While invitees to the NFL Scouting Combine don't begin workouts until tomorrow (and even then, only tight ends, offensive linemen, and special teams run through the drills), teams have already begun their player interviews. This is an important piece for teams, as these players generally have had little to no exposure to the highest-level decision makers. While many question the value of drills like the 40-yard dash in determining a prospect's playing ability, showing up and conducting yourself in a professional manner does impact the way teams view players.
Accordingly, the Packers have sat down with a few players who they might consider in the upcoming draft including Jermichael Finley's potential replacement.
It's difficult to fully gauge Green Bay's interest in Eric Ebron or any of the top tight ends in this draft class prior to Jermichael Finley's upcoming visit with Packers team doctor Pat McKenzie. If Finley is indeed allowed to leave, drafting an athletic receiving tight end becomes a much higher priority for Ted Thompson. As for Wisconsin's Ryan Groy, he probably won't come off the board until the third day of the draft, but the Packers have hit on late-round Badger offensive linemen before. Perhaps Groy is the next Mark Tauscher.

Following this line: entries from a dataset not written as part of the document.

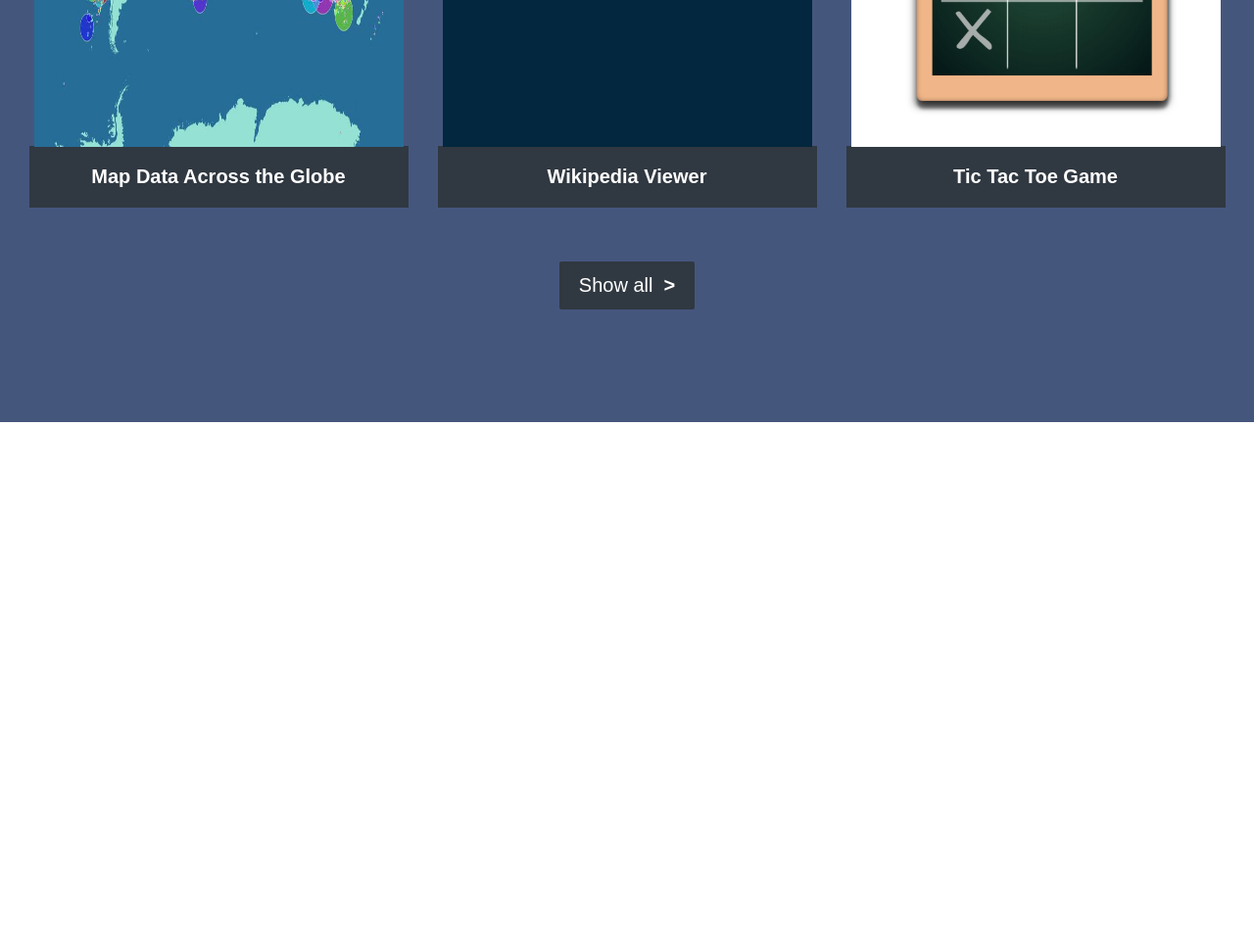
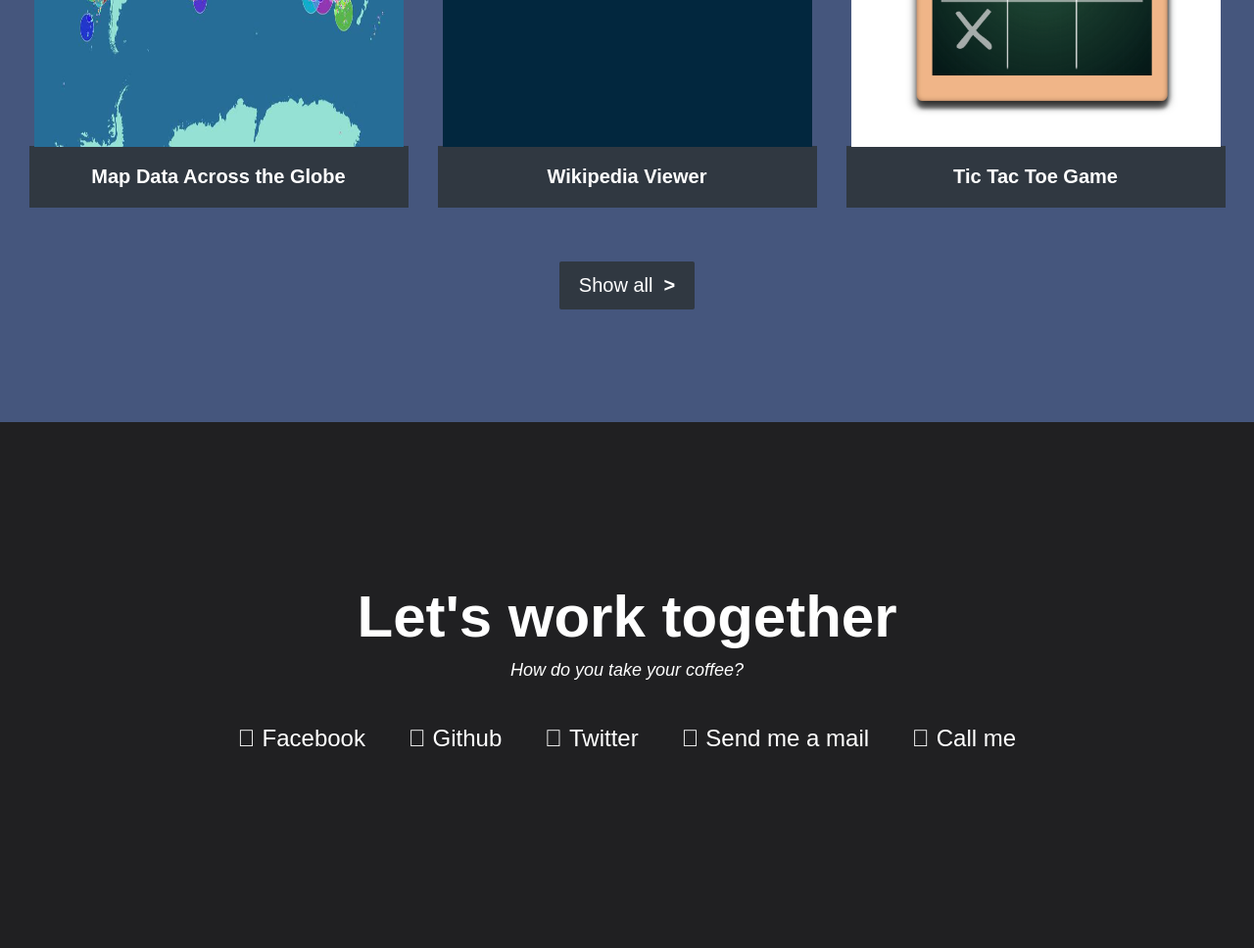
Before and after one commit to iswasohaib/html-css-project, a plain HTML site: page index.html in a window 1280 px wide. Shown: the part 1527-2495 px from the top of the page at 98% size. Before the commit the page ends 1958 px from the top, so only its background shows below. Drawn offline with Linux system fonts and the light colour scheme.

Commit message:
footer section created

```diff
--- a/index.html
+++ b/index.html
@@ -5,10 +5,7 @@
     <meta name="viewport" content="width=device-width, initial-scale=1.0" />
     <title>Html CSS Project</title>
     <link rel="stylesheet" href="style.css" />
-    <script
-      src="https://kit.fontawesome.com/a076d05399.js"
-      crossorigin="anonymous"
-    ></script>
+    <link rel="stylesheet" href="https://cdnjs.cloudflare.com/ajax/libs/font-awesome/4.7.0/css/font-awesome.min.css">
   </head>
   <body>
     <div class="nav-bar">
@@ -32,8 +29,7 @@
         <div class="project">
           <a href="#">
             <img src="tribute.jpg" alt="" />
-            <h3>
-              <span class="hide">&lt </span>Tribute Page<span class="hide">
+            <h3><span class="hide">&lt </span>Tribute Page<span class="hide">
                 /&gt;</span
               >
             </h3>
@@ -85,5 +81,16 @@
         </center>
       </div>
     </div>
+    <div id="footer-section">
+        <h1>Let's work together</h1>
+        <h4>How do you take your coffee?</h4>
+        <div class="social-links">
+            <i class="fa fa-facebook-square">&nbsp;Facebook</i>
+            <i class="fa fa-github-square">&nbsp;Github</i>
+            <i class="fa fa-twitter">&nbsp;Twitter</i>
+            <i class="fa fa-at">&nbsp;Send me a mail</i>
+            <i class="fa fa-mobile">&nbsp;Call me</i>
+        </div>
+    </div>
   </body>
 </html>
--- a/style.css
+++ b/style.css
@@ -118,3 +118,42 @@
   display: inline;
   color: rgba(255, 106, 0, 0.87);
 }
+#footer-section {
+  height: 537px;
+  width: auto;
+  display: flex;
+  flex-direction: column;
+  justify-content: center;
+  align-items: center;
+  background-color: #202022;
+  color: white;
+}
+#footer-section h1 {
+  text-align: center;
+  font-family: sans-serif;
+  font-size: 60px;
+  font-weight: 700;
+  line-height: 84px;
+}
+#footer-section h4 {
+  text-align: center;
+  font-family: sans-serif;
+  font-size: 18px;
+  line-height: 25px;
+  font-weight: 200;
+  font-style: italic;
+}
+.social-links {
+  padding: 20px 0px 20px 0px;
+}
+.social-links i {
+  padding: 20px;
+  font-size: 24px;
+  line-height: 34px;
+  font-family: sans-serif;
+}
+.copyright-section {
+  border-top: 4px solid #be3144;
+  background-color: #202022;
+  color: white;
+}
```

Coincidentally, the Packers' official website features its own interview with Ebron. He certainly doesn't lack for confidence, and that's probably a good thing.
Despite what the title says, Pete Dougherty discusses all the tight ends on the Packers' 2013 roster. He also the consensus top-five tight ends in the draft.
That the Packers wish to extend Jordy Nelson's contract is of little surprise. What remains to be seen is whether his contract is of higher priority than Randall Cobb or Bryan Bulaga, both of which are set to hit free agency with Nelson a year from now.
Johnathan Franklin failed to live up to expectations. Part of that is due to the concussion he suffered in November, but even prior the Packers' rookie tailback struggled with ball security and pass protection. He'll have to improve both if he hopes to earn a meaningful role in Green Bay's offense next season.
During Ted Thompson's tenure as Green Bay's general manager, the Packers have routinely worked to increase their number of draft picks. Given that this year's draft class is supposed to be the deepest overall in over a decade, expect that practice to continue.